Task: The lines to return are those below that contain the word "flex".

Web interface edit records
- Opening Delimiter -

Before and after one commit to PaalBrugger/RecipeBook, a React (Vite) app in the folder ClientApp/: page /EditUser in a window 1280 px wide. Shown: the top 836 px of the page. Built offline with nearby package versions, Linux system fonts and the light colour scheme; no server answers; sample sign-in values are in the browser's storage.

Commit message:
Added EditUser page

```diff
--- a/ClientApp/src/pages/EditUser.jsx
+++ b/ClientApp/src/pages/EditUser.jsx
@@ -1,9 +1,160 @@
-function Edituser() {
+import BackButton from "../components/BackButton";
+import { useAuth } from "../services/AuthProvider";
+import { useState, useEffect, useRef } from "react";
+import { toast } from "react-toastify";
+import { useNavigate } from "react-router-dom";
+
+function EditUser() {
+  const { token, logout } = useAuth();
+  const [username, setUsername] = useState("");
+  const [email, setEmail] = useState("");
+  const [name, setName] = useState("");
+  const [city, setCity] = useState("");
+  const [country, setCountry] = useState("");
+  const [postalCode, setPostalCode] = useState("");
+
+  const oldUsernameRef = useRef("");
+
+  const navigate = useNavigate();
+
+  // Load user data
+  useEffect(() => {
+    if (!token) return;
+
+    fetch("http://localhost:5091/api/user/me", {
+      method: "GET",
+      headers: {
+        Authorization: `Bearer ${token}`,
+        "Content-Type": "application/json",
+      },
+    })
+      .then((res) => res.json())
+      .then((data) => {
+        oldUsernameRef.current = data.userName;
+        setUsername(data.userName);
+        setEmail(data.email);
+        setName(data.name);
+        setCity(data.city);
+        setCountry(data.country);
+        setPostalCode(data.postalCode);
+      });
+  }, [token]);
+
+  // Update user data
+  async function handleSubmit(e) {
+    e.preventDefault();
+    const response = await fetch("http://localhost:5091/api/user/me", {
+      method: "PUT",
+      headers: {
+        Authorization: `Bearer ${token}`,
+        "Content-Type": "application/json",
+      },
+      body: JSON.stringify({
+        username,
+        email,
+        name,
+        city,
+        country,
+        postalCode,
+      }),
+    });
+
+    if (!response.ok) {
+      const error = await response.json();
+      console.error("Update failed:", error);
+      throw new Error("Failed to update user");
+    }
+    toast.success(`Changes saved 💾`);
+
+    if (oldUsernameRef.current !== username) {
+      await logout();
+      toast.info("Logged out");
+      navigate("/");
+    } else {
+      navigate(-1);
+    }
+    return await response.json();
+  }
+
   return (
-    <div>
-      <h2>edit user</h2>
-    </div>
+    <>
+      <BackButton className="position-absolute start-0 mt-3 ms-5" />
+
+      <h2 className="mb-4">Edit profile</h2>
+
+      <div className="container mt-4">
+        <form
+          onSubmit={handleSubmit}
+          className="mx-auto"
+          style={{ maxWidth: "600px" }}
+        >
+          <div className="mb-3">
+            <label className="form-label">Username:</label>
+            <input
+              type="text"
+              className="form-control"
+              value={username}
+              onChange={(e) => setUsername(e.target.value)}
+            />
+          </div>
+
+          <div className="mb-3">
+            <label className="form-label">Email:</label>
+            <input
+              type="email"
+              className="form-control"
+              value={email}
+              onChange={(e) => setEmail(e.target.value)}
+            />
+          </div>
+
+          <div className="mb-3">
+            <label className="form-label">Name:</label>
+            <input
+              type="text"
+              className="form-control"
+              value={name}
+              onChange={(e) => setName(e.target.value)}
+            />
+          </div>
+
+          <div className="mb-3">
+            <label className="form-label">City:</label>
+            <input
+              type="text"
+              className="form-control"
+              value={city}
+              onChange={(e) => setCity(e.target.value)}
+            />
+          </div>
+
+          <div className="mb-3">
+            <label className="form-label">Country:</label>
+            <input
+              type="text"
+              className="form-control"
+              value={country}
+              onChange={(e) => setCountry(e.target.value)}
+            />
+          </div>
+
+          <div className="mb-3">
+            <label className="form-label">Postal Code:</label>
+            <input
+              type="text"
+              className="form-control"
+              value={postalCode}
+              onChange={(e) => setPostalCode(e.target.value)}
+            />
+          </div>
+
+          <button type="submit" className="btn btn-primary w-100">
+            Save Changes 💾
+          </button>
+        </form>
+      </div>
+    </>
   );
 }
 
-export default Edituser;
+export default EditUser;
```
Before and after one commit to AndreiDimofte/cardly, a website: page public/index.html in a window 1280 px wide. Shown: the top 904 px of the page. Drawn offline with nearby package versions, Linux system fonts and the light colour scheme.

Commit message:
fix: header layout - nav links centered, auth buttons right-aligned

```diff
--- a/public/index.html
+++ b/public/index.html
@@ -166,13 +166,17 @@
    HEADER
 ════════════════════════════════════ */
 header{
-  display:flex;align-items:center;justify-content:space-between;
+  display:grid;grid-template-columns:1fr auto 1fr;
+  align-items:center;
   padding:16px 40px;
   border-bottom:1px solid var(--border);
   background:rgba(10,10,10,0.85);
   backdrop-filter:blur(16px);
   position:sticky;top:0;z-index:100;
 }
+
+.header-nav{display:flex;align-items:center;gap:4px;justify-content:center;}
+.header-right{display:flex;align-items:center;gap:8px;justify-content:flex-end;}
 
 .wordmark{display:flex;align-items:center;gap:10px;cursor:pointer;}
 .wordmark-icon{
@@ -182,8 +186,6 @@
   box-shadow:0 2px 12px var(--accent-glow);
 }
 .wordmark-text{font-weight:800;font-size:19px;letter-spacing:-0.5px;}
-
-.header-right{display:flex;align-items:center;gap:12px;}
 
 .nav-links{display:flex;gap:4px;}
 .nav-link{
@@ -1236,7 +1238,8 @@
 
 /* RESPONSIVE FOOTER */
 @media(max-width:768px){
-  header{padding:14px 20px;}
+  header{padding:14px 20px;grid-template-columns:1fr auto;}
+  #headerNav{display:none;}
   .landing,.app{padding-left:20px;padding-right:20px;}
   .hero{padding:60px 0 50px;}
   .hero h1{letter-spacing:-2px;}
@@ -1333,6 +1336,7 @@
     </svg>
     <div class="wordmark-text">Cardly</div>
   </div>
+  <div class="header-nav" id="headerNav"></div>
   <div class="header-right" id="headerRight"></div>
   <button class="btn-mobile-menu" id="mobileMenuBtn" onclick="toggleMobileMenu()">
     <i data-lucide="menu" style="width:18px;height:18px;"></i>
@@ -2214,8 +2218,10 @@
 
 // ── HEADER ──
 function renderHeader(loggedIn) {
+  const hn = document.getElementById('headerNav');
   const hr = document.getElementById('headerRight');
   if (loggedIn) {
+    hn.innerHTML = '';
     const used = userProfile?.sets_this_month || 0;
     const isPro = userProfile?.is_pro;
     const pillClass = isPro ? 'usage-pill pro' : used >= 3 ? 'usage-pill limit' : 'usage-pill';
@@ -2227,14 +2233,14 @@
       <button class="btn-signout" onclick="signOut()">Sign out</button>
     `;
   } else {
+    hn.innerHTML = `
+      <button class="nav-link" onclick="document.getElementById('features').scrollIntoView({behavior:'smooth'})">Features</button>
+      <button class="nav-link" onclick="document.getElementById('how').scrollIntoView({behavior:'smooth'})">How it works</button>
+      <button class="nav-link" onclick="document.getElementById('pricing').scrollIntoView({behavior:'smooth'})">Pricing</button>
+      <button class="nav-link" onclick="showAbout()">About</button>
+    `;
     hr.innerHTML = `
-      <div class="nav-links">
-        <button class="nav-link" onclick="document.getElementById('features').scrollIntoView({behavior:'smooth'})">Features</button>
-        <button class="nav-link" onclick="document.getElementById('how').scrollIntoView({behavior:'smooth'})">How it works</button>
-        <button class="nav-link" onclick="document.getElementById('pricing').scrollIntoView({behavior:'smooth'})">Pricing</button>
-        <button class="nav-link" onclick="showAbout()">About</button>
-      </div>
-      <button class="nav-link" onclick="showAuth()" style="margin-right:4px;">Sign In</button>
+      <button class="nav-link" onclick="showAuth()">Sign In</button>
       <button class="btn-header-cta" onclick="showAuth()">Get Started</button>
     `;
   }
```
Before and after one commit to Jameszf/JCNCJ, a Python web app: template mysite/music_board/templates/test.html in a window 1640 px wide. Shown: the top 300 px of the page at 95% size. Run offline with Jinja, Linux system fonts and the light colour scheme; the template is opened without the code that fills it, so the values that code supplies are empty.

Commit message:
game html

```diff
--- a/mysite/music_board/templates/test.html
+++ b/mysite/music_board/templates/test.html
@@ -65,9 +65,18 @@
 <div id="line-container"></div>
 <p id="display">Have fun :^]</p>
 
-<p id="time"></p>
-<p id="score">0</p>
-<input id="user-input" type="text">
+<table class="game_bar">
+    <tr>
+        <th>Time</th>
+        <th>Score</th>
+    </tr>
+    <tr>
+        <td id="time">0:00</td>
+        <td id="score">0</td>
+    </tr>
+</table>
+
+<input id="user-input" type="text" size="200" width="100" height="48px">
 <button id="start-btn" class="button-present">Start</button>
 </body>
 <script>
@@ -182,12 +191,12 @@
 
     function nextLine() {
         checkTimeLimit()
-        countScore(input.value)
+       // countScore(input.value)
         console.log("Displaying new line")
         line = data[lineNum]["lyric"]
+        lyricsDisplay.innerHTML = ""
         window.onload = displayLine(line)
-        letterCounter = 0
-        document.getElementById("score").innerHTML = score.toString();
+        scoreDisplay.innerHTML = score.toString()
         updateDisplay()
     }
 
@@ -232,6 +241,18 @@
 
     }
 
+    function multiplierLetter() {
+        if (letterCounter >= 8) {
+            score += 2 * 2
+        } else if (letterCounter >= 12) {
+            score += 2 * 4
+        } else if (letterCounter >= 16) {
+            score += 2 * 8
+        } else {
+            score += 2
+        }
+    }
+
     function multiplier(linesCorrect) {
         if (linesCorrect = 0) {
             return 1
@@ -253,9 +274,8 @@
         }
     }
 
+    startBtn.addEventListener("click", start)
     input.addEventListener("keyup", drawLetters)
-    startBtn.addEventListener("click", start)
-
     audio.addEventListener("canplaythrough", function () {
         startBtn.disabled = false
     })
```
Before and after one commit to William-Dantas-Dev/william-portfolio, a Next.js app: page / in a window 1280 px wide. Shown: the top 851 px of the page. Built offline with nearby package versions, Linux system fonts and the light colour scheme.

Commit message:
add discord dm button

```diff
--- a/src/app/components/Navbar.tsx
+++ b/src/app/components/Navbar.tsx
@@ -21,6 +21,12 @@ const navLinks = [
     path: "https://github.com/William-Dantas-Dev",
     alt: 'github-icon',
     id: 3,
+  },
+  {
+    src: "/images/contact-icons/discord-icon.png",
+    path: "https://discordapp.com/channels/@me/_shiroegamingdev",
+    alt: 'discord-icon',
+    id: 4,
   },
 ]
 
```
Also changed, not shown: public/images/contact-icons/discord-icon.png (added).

- Closing Delimiter -

Exercise result:
-  display:flex;align-items:center;justify-content:space-between;
+.header-nav{display:flex;align-items:center;gap:4px;justify-content:center;}
+.header-right{display:flex;align-items:center;gap:8px;justify-content:flex-end;}
 .wordmark{display:flex;align-items:center;gap:10px;cursor:pointer;}
-.header-right{display:flex;align-items:center;gap:12px;}
 .nav-links{display:flex;gap:4px;}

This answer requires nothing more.